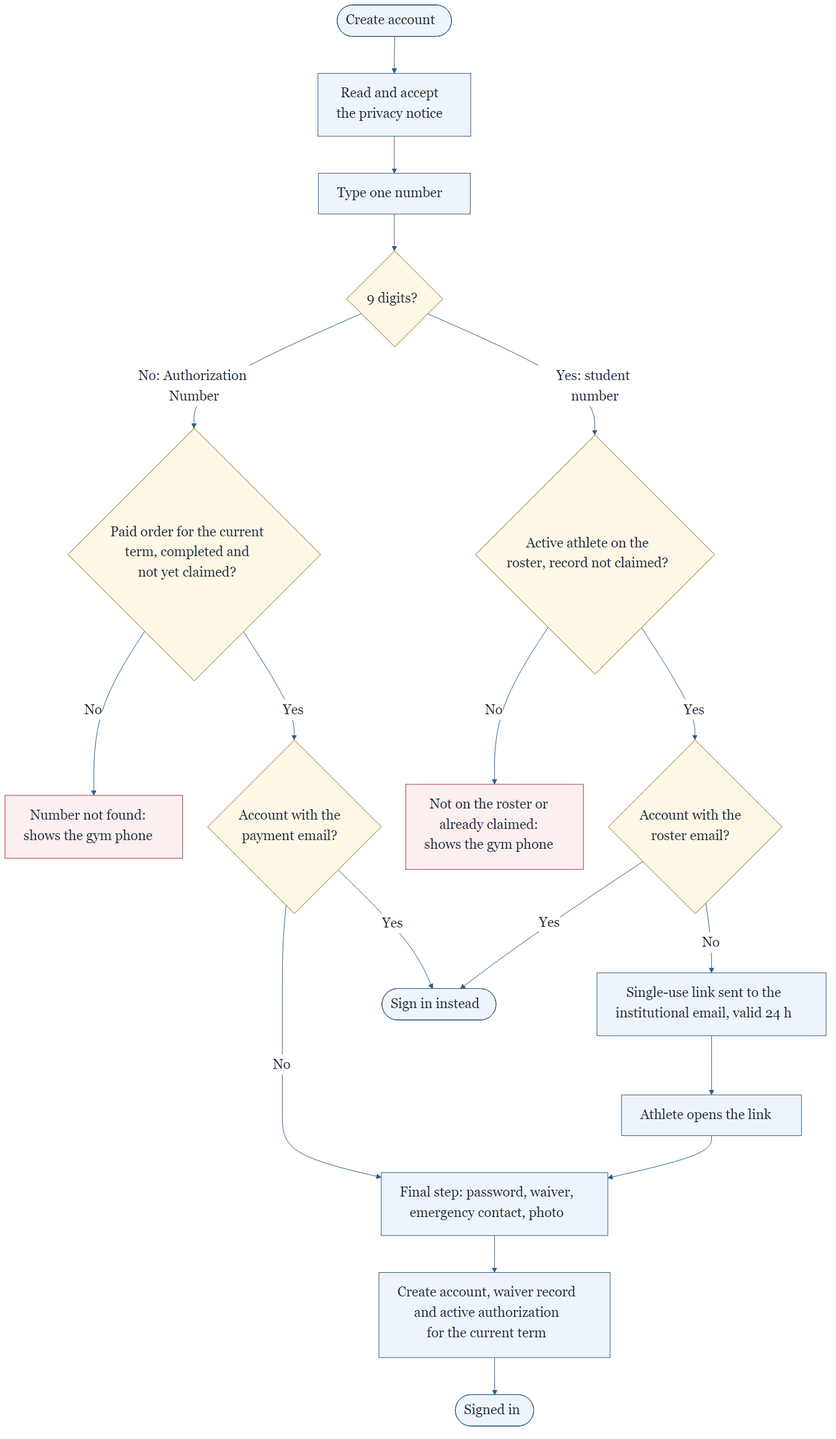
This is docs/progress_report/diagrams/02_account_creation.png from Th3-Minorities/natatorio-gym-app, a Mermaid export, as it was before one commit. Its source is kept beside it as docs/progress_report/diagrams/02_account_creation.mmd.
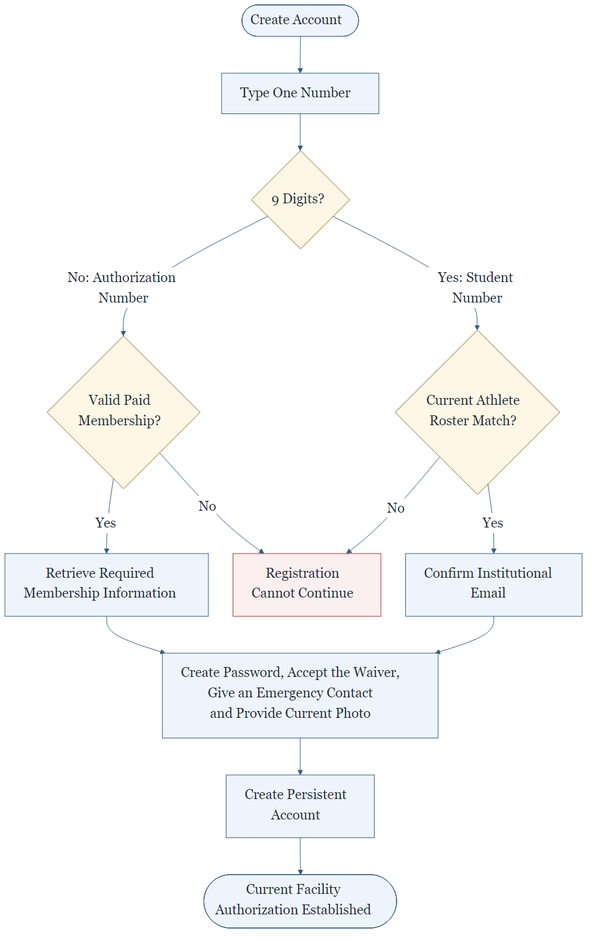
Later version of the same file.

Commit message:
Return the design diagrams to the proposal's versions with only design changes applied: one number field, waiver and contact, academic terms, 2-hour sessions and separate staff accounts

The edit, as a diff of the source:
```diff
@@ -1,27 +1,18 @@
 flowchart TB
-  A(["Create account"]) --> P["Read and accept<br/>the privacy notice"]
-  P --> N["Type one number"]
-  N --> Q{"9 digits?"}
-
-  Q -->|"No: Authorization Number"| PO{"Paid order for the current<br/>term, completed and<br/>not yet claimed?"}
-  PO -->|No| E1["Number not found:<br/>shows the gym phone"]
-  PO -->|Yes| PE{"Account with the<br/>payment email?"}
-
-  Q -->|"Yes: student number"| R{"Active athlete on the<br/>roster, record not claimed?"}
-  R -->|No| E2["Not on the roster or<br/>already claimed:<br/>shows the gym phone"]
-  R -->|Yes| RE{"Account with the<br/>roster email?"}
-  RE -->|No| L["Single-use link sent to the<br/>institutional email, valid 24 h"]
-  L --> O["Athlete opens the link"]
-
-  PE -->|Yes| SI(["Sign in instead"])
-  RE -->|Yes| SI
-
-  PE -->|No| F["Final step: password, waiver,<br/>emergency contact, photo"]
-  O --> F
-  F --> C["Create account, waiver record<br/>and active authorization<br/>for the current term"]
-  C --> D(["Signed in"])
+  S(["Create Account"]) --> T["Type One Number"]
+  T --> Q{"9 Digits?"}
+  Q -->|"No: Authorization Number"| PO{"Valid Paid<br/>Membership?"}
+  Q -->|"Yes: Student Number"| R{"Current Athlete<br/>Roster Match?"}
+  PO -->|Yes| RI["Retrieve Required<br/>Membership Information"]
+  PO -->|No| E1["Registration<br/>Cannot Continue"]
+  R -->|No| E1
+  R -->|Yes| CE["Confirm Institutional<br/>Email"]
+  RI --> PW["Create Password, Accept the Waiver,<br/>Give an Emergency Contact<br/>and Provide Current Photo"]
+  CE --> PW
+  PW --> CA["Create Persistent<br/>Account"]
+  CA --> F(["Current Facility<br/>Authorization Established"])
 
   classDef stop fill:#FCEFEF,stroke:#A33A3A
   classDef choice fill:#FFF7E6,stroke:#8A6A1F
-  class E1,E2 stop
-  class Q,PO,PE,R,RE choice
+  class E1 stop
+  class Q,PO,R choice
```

------------------------------

### REQUIRED WORK
Restate the records above in full, word for word. Keep pictures out.

### ANSWER BELOW
This is docs/progress_report/diagrams/02_account_creation.png from Th3-Minorities/natatorio-gym-app, a Mermaid export, as it was before one commit. Its source is kept beside it as docs/progress_report/diagrams/02_account_creation.mmd.
Later version of the same file.

Commit message:
Return the design diagrams to the proposal's versions with only design changes applied: one number field, waiver and contact, academic terms, 2-hour sessions and separate staff accounts

The edit, as a diff of the source:
```diff
@@ -1,27 +1,18 @@
 flowchart TB
-  A(["Create account"]) --> P["Read and accept<br/>the privacy notice"]
-  P --> N["Type one number"]
-  N --> Q{"9 digits?"}
-
-  Q -->|"No: Authorization Number"| PO{"Paid order for the current<br/>term, completed and<br/>not yet claimed?"}
-  PO -->|No| E1["Number not found:<br/>shows the gym phone"]
-  PO -->|Yes| PE{"Account with the<br/>payment email?"}
-
-  Q -->|"Yes: student number"| R{"Active athlete on the<br/>roster, record not claimed?"}
-  R -->|No| E2["Not on the roster or<br/>already claimed:<br/>shows the gym phone"]
-  R -->|Yes| RE{"Account with the<br/>roster email?"}
-  RE -->|No| L["Single-use link sent to the<br/>institutional email, valid 24 h"]
-  L --> O["Athlete opens the link"]
-
-  PE -->|Yes| SI(["Sign in instead"])
-  RE -->|Yes| SI
-
-  PE -->|No| F["Final step: password, waiver,<br/>emergency contact, photo"]
-  O --> F
-  F --> C["Create account, waiver record<br/>and active authorization<br/>for the current term"]
-  C --> D(["Signed in"])
+  S(["Create Account"]) --> T["Type One Number"]
+  T --> Q{"9 Digits?"}
+  Q -->|"No: Authorization Number"| PO{"Valid Paid<br/>Membership?"}
+  Q -->|"Yes: Student Number"| R{"Current Athlete<br/>Roster Match?"}
+  PO -->|Yes| RI["Retrieve Required<br/>Membership Information"]
+  PO -->|No| E1["Registration<br/>Cannot Continue"]
+  R -->|No| E1
+  R -->|Yes| CE["Confirm Institutional<br/>Email"]
+  RI --> PW["Create Password, Accept the Waiver,<br/>Give an Emergency Contact<br/>and Provide Current Photo"]
+  CE --> PW
+  PW --> CA["Create Persistent<br/>Account"]
+  CA --> F(["Current Facility<br/>Authorization Established"])
 
   classDef stop fill:#FCEFEF,stroke:#A33A3A
   classDef choice fill:#FFF7E6,stroke:#8A6A1F
-  class E1,E2 stop
-  class Q,PO,PE,R,RE choice
+  class E1 stop
+  class Q,PO,R choice
```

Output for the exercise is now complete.